Beginner's Guide to Social Media Strategy
BY Aaron Aders
Jumpstart your social media plans with this strategy for newbies.
The growing opportunity cost of ignoring social media has led even the most 'old school' businesses to get started with this engaging form of market communication. However, the lack of understanding of how to implement a social media strategy has raised the barrier to entry for many in this group. I've put together an easy to understand three-step process for jumpstarting your social media strategy.
If this is your first time interacting with social media, remember this: Social media is simply a communication channel. Social media alone cannot build your brand or attract new customers. Brand building and market attention are generated through value-add content and conversations. Social media is only a messenger, but it may be the most important one you have since it enables your organization to instantly reach millions. Targeting your audience, engaging in conversations and providing value are all at the core of social media's benefits.
1. Define & Find Your Target Audience
Social media is valuable because it allows anyone to engage, communicate and provide value to a target market. If your market is so niche that only a few people in your industry interact on social media platforms, targeting these platforms becomes even more essential. These niche markets typically have interactions that are much more meaningful since you can get closer to a 1:1 interaction with your target market. The first step is to find out which social media platform has the largest following of users that define your target market. Here are a few steps to get started:
Define your marketing objectives and find the appropriate target audience. Borrow your marketing department's playbook and use the target personas in these documents as inspiration for search strings when searching for your target market.
Visit industry association websites and look for any social media links. Many industry associations will have their own unique groups or lists on social media platforms. You may also find that these associations have their own social communities on their websites. Don't confine yourself to the most popular social media platforms. Industry communities and forums still count as social media!
Find relevant social media groups such as Twitter lists using Listorious, the LinkedIn Groups Directory, Tumblr blog search or Facebook group search. Use existing groups with trusted members as a platform to engage your audience and provide value. Start an industry group if none exist!
2. Understand the Customs & Lingo
Visiting a social media platform will be like visiting a new country for someone new to social media.

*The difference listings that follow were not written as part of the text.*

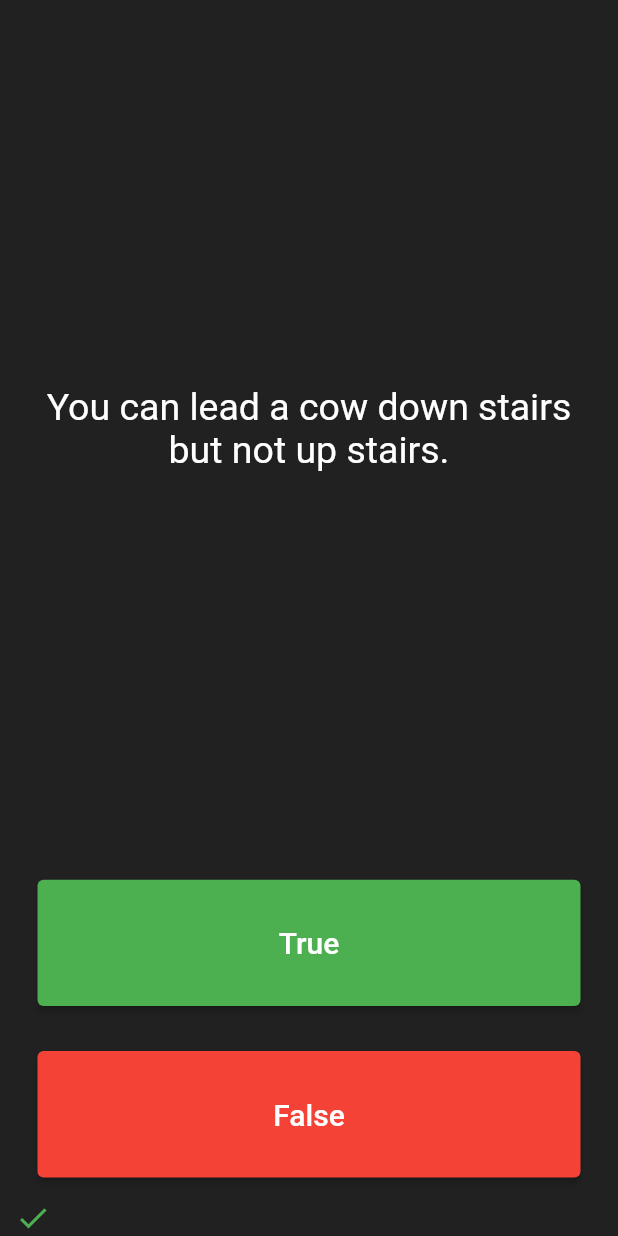
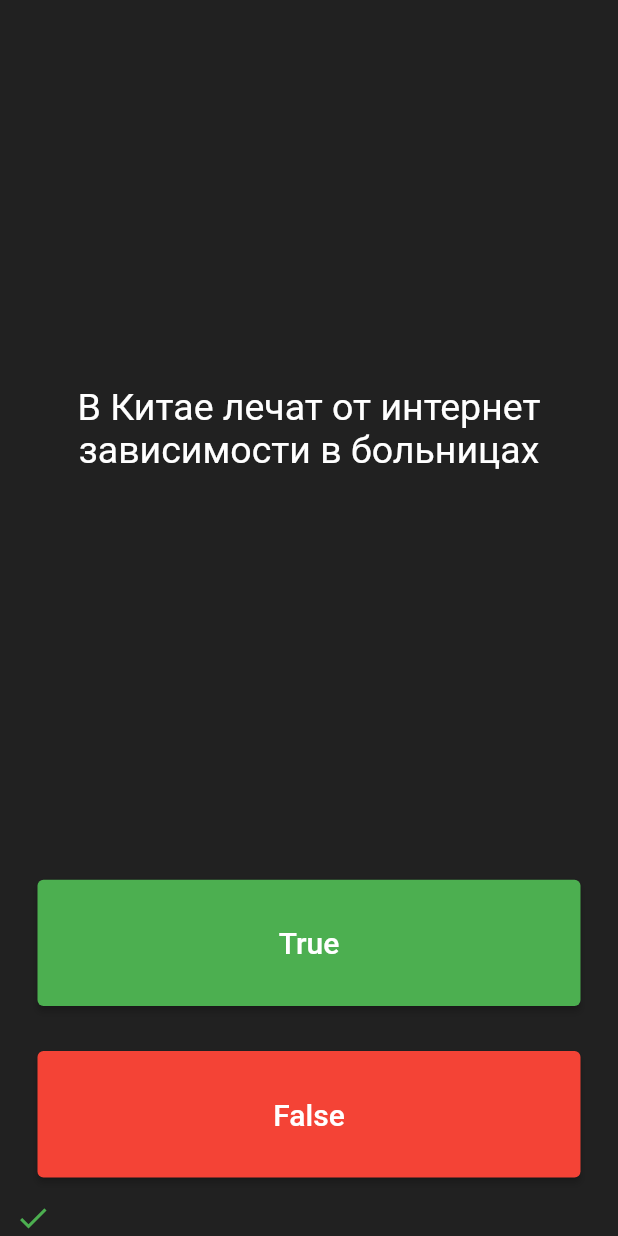
Before and after one commit to fobf/quizler, a Flutter app: the screen it shows after launch, after a tap on "True", on a phone screen of 412 x 824 dp. Run offline on Flutter 3.47's test engine with Material 2 defaults, Android fonts, the phone set to English and light mode, and no system bars; our stand-ins replace rflutter_alert.

Commit message:
translate to russian and show results

```diff
--- a/lib/main.dart
+++ b/lib/main.dart
@@ -43,17 +43,17 @@ class _QuizPageState extends State<QuizPage> {
       if (quizBrain.isFinished()) {
         Alert(
           context: context,
-          title: "Finished!",
+          title: "Конец!",
           content: Column(
             children: <Widget>[
               Text(
-                  'You have $rightAnswer right answers and $wrongAnswer wrong answers.'),
+                  "У вас $rightAnswer правильных ответов и $wrongAnswer неправильных ответов."),
             ],
           ),
           buttons: [
             DialogButton(
               child: Text(
-                "Restart",
+                "Еще раз!",
                 style: TextStyle(color: Colors.white, fontSize: 20),
               ),
               onPressed: () => Navigator.pop(context),
--- a/lib/quiz_brain.dart
+++ b/lib/quiz_brain.dart
@@ -2,37 +2,33 @@ import 'question.dart';
 import 'dart:core';
 
 class QuizBrain {
-  //initialise correct and incorrect answers
   int _questionNumber = 0;
-  // int rightAnswer = 0;
-  // int wrongAnswer = 0;
 
   List<Question> _questionBank = [
-    Question('Some cats are actually allergic to humans', true),
-    Question('You can lead a cow down stairs but not up stairs.', false),
-    Question('Approximately one quarter of human bones are in the feet.', true),
-    Question('A slug\'s blood is green.', true),
-    Question('Buzz Aldrin\'s mother\'s maiden name was \"Moon\".', true),
-    Question('It is illegal to pee in the Ocean in Portugal.', true),
     Question(
-        'No piece of square dry paper can be folded in half more than 7 times.',
+        'В Китае есть специальные дорожки для пользователей мобильных телефонов',
+        true),
+    Question('В Китае лечат от интернет зависимости в больницах', false),
+    Question('Китай самая курящая страна в мире', true),
+    Question(
+        'Смертная казнь применяется в Китае больше, чем в любой другой стране мира ',
+        true),
+    Question('Китай мировой лидер по загрязнению воздуха', true),
+    Question(
+        'Многие дети в Китае содержат тараканов в качестве домашних питомцев',
         false),
+    Question('Все китайцы умеют хорошо петь', false),
     Question(
-        'In London, UK, if you happen to die in the House of Parliament, you are technically entitled to a state funeral, because the building is considered too sacred a place.',
+        'В Китае одновренменно действует левосторонее и правосторонее движение',
         true),
-    Question(
-        'The loudest sound produced by any animal is 188 decibels. That animal is the African Elephant.',
-        false),
-    Question(
-        'The total surface area of two human lungs is approximately 70 square metres.',
-        true),
-    Question('Google was originally called \"Backrub\".', true),
-    Question(
-        'Chocolate affects a dog\'s heart and nervous system; a few ounces are enough to kill a small dog.',
-        true),
-    Question(
-        'In West Virginia, USA, if you accidentally hit an animal with your car, you are free to take it home to eat.',
-        true),
+    Question('Рестораны Китая никогда не закрываются', false),
+    Question('Китайцы почти не пьют молоко и не едят творог', true),
+    Question('Китай не продает панд, а сдает в аренду', true),
+    Question('Цвет траура в Китае не черный, а белый', true),
+    Question('Несчастливое число в Китае -4, а счастливое 8', true),
+    Question('70% китайцев  безграмотные', false),
+    Question('50% китайцев  никогда не берут отпуск', true),
+    Question('30млн китайцев живут в пещерных домах', true),
   ];
 
   void nextQuestion() {
```
Also changed, not shown: 9 other files.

Even if you may not pick up on it immediately, it's important to understand and embrace the customs and lingo of the citizens.
Understand customs by reviewing and monitoring user posts. For example, you may find that your industry's LinkedIn group forbids any work topics on Monday mornings. In this case, you would obviously want to avoid launching industry value-add content during that time.
Local lingo typically uses unique abbreviated words or an idea tagging structure to deepen communication. For example, a Twitter hashtag is simply a way of tagging an idea or sentiment to add context to a short statement that could otherwise be misunderstood. You may also find that your target groups on these platforms have their own unique dialects within the broad social media lingo. Many of these platforms have user guides such as the Getting Started with Twitter or the LinkedIn Learning Center. Use these guides to embrace the local customs and the lingo to enhance market communication.
3. Engage & Provide Value
Speak up! After you have done your research in Step 2, it's time to jump in and join the conversation. Conversational topics are just as important as business advice. Many new social media users want to know how many posts should be business related versus personal. The best way to determine this ratio is to look at the posts that are happening within these social media groups and follow the trend.
Ideas for conversation starters include:
Ask a thought-provoking question that relates to your industry.
Answer questions that others have posted. Scroll through user posts and use a Find command in your browser for a "?" to quickly find questions within user posts.
Link to a piece of engaging content and ask others' opinions. The content that you link to doesn't have to be your own! Find an industry poll or news article that others may find interesting.
Be sure to avoid creating an 'echo chamber' by duplicating one social media post across multiple platforms. Many organizations fall into this trap because they feel that they can easily scale messaging and cover their bases across multiple social networks. Social media users will reject or ignore these types of posts, so no real upside exists by using an echo chamber strategy. Above all else, engage genuinely with users and provide value-add content to get the most out of social media channels.
Aaron Aders: Aaron is co-founder of DigitalRelevance™, a national leader in earned media and inbound marketing services. Building on more than a decade of Internet marketing experience, Aaron steers the strategic vision behind DigitalRelevance market research and collateral. @drelevance